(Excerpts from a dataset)
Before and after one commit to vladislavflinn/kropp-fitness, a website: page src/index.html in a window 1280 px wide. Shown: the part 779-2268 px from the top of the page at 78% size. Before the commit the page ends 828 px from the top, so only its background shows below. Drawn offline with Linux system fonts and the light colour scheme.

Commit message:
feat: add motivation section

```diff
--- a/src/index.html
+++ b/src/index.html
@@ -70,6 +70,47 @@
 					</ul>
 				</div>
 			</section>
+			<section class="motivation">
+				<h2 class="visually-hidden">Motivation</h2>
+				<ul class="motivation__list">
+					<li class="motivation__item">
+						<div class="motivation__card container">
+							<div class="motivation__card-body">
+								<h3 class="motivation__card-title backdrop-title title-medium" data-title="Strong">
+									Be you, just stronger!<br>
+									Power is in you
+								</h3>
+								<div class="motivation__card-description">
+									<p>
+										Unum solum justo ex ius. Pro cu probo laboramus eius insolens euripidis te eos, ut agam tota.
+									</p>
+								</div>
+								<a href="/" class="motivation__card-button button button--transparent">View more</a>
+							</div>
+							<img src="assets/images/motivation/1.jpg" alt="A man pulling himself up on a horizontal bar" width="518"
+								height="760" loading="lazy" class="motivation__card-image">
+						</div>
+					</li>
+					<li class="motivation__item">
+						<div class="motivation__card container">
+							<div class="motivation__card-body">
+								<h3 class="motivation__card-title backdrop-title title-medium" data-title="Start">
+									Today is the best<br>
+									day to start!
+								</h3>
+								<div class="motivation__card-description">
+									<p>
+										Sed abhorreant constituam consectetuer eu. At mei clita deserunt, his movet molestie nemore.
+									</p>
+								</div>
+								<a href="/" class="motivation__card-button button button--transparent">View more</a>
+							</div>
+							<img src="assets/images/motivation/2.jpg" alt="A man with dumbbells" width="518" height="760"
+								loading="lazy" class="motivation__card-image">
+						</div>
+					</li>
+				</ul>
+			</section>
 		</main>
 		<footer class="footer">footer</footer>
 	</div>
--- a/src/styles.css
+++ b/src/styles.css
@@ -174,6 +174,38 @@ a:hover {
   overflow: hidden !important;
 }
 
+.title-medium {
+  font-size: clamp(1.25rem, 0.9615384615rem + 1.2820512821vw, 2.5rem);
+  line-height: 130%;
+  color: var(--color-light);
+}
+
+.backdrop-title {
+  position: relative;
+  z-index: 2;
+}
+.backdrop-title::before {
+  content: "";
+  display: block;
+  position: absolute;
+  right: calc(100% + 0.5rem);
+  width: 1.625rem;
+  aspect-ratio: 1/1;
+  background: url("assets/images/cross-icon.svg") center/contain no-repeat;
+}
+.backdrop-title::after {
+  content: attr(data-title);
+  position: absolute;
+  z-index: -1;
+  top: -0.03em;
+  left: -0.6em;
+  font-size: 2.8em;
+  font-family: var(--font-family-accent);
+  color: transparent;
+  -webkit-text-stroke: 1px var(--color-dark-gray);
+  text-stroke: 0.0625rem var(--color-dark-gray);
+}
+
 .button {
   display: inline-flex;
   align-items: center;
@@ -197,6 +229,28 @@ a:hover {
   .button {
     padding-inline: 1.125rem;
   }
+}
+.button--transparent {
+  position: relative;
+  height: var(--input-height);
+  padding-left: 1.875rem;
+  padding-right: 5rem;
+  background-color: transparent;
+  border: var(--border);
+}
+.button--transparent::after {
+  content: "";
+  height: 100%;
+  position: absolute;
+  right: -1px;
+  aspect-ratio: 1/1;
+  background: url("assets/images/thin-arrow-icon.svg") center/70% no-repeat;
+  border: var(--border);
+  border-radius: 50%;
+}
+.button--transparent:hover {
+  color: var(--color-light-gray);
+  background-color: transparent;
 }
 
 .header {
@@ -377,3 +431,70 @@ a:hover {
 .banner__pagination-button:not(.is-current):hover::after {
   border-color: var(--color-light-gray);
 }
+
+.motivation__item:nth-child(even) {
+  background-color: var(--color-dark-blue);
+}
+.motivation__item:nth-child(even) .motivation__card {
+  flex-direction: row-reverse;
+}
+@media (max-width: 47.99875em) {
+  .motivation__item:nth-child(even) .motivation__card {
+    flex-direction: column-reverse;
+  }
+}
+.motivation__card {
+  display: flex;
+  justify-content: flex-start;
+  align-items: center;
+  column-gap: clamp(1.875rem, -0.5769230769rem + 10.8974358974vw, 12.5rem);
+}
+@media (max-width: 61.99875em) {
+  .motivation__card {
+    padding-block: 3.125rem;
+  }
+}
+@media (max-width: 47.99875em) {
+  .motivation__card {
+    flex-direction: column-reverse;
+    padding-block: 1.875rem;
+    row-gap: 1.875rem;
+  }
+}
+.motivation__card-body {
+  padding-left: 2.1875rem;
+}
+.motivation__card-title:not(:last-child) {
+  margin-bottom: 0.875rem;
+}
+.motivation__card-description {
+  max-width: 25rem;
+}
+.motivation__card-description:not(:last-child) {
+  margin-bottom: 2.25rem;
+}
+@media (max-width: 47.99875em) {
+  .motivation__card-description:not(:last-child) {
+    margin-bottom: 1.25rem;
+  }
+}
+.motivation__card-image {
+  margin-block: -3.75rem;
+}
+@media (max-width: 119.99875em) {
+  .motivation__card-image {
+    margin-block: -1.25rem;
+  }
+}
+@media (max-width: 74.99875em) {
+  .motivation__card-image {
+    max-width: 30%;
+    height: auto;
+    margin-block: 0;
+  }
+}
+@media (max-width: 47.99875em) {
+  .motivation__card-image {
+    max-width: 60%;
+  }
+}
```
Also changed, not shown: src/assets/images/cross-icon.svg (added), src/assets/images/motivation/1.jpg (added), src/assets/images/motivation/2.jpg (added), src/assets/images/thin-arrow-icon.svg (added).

==

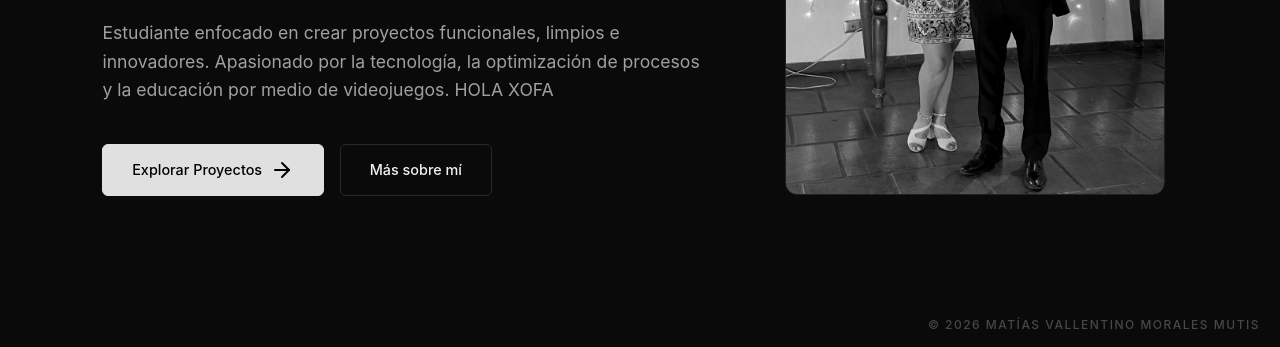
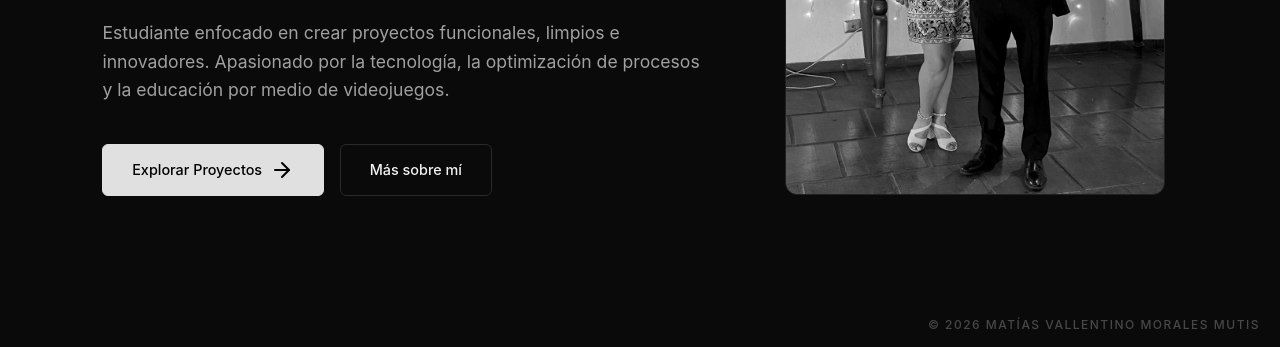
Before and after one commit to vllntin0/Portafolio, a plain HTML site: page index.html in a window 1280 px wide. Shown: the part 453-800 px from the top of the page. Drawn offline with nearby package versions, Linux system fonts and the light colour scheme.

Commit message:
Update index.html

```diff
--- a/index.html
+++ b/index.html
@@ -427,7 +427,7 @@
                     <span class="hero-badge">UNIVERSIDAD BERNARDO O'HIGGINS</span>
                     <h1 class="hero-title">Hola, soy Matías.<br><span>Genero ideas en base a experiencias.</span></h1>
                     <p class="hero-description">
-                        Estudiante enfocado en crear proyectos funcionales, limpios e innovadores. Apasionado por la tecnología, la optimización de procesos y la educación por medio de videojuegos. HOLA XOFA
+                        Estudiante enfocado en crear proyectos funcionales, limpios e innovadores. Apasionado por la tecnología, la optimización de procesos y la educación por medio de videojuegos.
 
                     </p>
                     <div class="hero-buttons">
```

**Work to complete**
Produce the number of lines in the data containing the string "backdrop", with nothing added.

**Task answer**
5